## Problem statement
Images are to be excluded from the copy, and the records below reproduced word for word.

--- Task data Enclosed Below ---

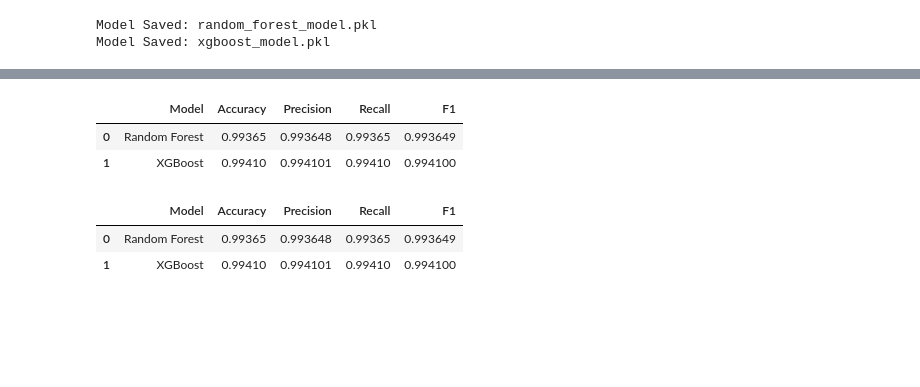
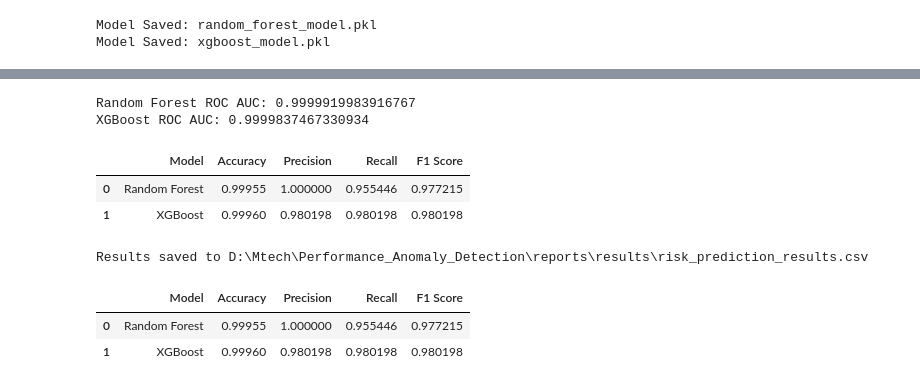
Before and after one commit to mohitlakhara/Performance-Anomaly-Detection, a Jupyter notebook: notebooks/Model_Training.ipynb, the cells around one changed output, grey strips where cells are left out. Cells and saved outputs as stored; diff of their text form; code cells hidden in the pictures; blank space fills up the shorter version.

Commit message:
v1.7.0: Add evaluation module and integrate notebook workflow

```diff
--- a/notebooks/Model_Training.ipynb
+++ b/notebooks/Model_Training.ipynb
@@ -610,0 +522,8 @@ xgb_f1 = f1_score(
+# %%
+rf_predictions = rf_model.predict(X_test)
+
+xgb_predictions = xgb_model.predict(X_test)
+# %%
+rf_prob = rf_model.predict_proba(X_test)[:, 1]
+
+xgb_prob = xgb_model.predict_proba(X_test)[:, 1]
@@ -611,52 +592,43 @@ xgb_f1 = f1_score(
+# %%
+print(
+    "Random Forest ROC AUC:",
+    evaluation_results["Random Forest"]["roc_data"]["auc"]
+)
+
+print(
+    "XGBoost ROC AUC:",
+    evaluation_results["XGBoost"]["roc_data"]["auc"]
+)
+# %% [output]
+Random Forest ROC AUC: 0.9999919983916767
+XGBoost ROC AUC: 0.9999837467330934
 # %%
-# Step 11 — Final Comparison Table
+comparison = compare_models({
 
-risk_results = pd.DataFrame({
+    "Random Forest": evaluation_results["Random Forest"]["metrics"],
 
-    "Model":[
-        "Random Forest",
-        "XGBoost"
-    ],
+    "XGBoost": evaluation_results["XGBoost"]["metrics"]
 
-    "Accuracy":[
-        rf_accuracy,
-        xgb_accuracy
-    ],
-
-    "Precision":[
-        rf_precision,
-        xgb_precision
-    ],
-
-    "Recall":[
-        rf_recall,
-        xgb_recall
-    ],
-
-    "F1":[
-        rf_f1,
-        xgb_f1
-    ]
 })
 
-risk_results
+comparison
 # %% [output]
-|  | Model | Accuracy | Precision | Recall | F1 |
-| 0 | Random Forest | 0.99365 | 0.993648 | 0.99365 | 0.993649 |
-| 1 | XGBoost | 0.99410 | 0.994101 | 0.99410 | 0.994100 |
+|  | Model | Accuracy | Precision | Recall | F1 Score |
+| 0 | Random Forest | 0.99955 | 1.000000 | 0.955446 | 0.977215 |
+| 1 | XGBoost | 0.99960 | 0.980198 | 0.980198 | 0.980198 |
 # %%
-# Save:
-RESULTS_DIR.mkdir(parents=True, exist_ok=True)
-risk_results.to_csv(
-    RESULTS_DIR / "risk_prediction_results.csv",
-    index=False
+save_results(
+    comparison,
+    RESULTS_DIR / "risk_prediction_results.csv"
 )
+# %% [output]
+Results saved to D:\Mtech\Performance_Anomaly_Detection\reports\results\risk_prediction_results.csv
 # %%
-risk_results
+comparison
 # %% [output]
-|  | Model | Accuracy | Precision | Recall | F1 |
-| 0 | Random Forest | 0.99365 | 0.993648 | 0.99365 | 0.993649 |
-| 1 | XGBoost | 0.99410 | 0.994101 | 0.99410 | 0.994100 |
+|  | Model | Accuracy | Precision | Recall | F1 Score |
+| 0 | Random Forest | 0.99955 | 1.000000 | 0.955446 | 0.977215 |
+| 1 | XGBoost | 0.99960 | 0.980198 | 0.980198 | 0.980198 |
 # %%
 importance.head(10)
 # %% [output]
```
Also changed, not shown: parts of 10 cells of this notebook, 7 other files.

--- End of Enclosed Task data ---

## Reply
Before and after one commit to mohitlakhara/Performance-Anomaly-Detection, a Jupyter notebook: notebooks/Model_Training.ipynb, the cells around one changed output, grey strips where cells are left out. Cells and saved outputs as stored; diff of their text form; code cells hidden in the pictures; blank space fills up the shorter version.

Commit message:
v1.7.0: Add evaluation module and integrate notebook workflow

```diff
--- a/notebooks/Model_Training.ipynb
+++ b/notebooks/Model_Training.ipynb
@@ -610,0 +522,8 @@ xgb_f1 = f1_score(
+# %%
+rf_predictions = rf_model.predict(X_test)
+
+xgb_predictions = xgb_model.predict(X_test)
+# %%
+rf_prob = rf_model.predict_proba(X_test)[:, 1]
+
+xgb_prob = xgb_model.predict_proba(X_test)[:, 1]
@@ -611,52 +592,43 @@ xgb_f1 = f1_score(
+# %%
+print(
+    "Random Forest ROC AUC:",
+    evaluation_results["Random Forest"]["roc_data"]["auc"]
+)
+
+print(
+    "XGBoost ROC AUC:",
+    evaluation_results["XGBoost"]["roc_data"]["auc"]
+)
+# %% [output]
+Random Forest ROC AUC: 0.9999919983916767
+XGBoost ROC AUC: 0.9999837467330934
 # %%
-# Step 11 — Final Comparison Table
+comparison = compare_models({
 
-risk_results = pd.DataFrame({
+    "Random Forest": evaluation_results["Random Forest"]["metrics"],
 
-    "Model":[
-        "Random Forest",
-        "XGBoost"
-    ],
+    "XGBoost": evaluation_results["XGBoost"]["metrics"]
 
-    "Accuracy":[
-        rf_accuracy,
-        xgb_accuracy
-    ],
-
-    "Precision":[
-        rf_precision,
-        xgb_precision
-    ],
-
-    "Recall":[
-        rf_recall,
-        xgb_recall
-    ],
-
-    "F1":[
-        rf_f1,
-        xgb_f1
-    ]
 })
 
-risk_results
+comparison
 # %% [output]
-|  | Model | Accuracy | Precision | Recall | F1 |
-| 0 | Random Forest | 0.99365 | 0.993648 | 0.99365 | 0.993649 |
-| 1 | XGBoost | 0.99410 | 0.994101 | 0.99410 | 0.994100 |
+|  | Model | Accuracy | Precision | Recall | F1 Score |
+| 0 | Random Forest | 0.99955 | 1.000000 | 0.955446 | 0.977215 |
+| 1 | XGBoost | 0.99960 | 0.980198 | 0.980198 | 0.980198 |
 # %%
-# Save:
-RESULTS_DIR.mkdir(parents=True, exist_ok=True)
-risk_results.to_csv(
-    RESULTS_DIR / "risk_prediction_results.csv",
-    index=False
+save_results(
+    comparison,
+    RESULTS_DIR / "risk_prediction_results.csv"
 )
+# %% [output]
+Results saved to D:\Mtech\Performance_Anomaly_Detection\reports\results\risk_prediction_results.csv
 # %%
-risk_results
+comparison
 # %% [output]
-|  | Model | Accuracy | Precision | Recall | F1 |
-| 0 | Random Forest | 0.99365 | 0.993648 | 0.99365 | 0.993649 |
-| 1 | XGBoost | 0.99410 | 0.994101 | 0.99410 | 0.994100 |
+|  | Model | Accuracy | Precision | Recall | F1 Score |
+| 0 | Random Forest | 0.99955 | 1.000000 | 0.955446 | 0.977215 |
+| 1 | XGBoost | 0.99960 | 0.980198 | 0.980198 | 0.980198 |
 # %%
 importance.head(10)
 # %% [output]
```
Also changed, not shown: parts of 10 cells of this notebook, 7 other files.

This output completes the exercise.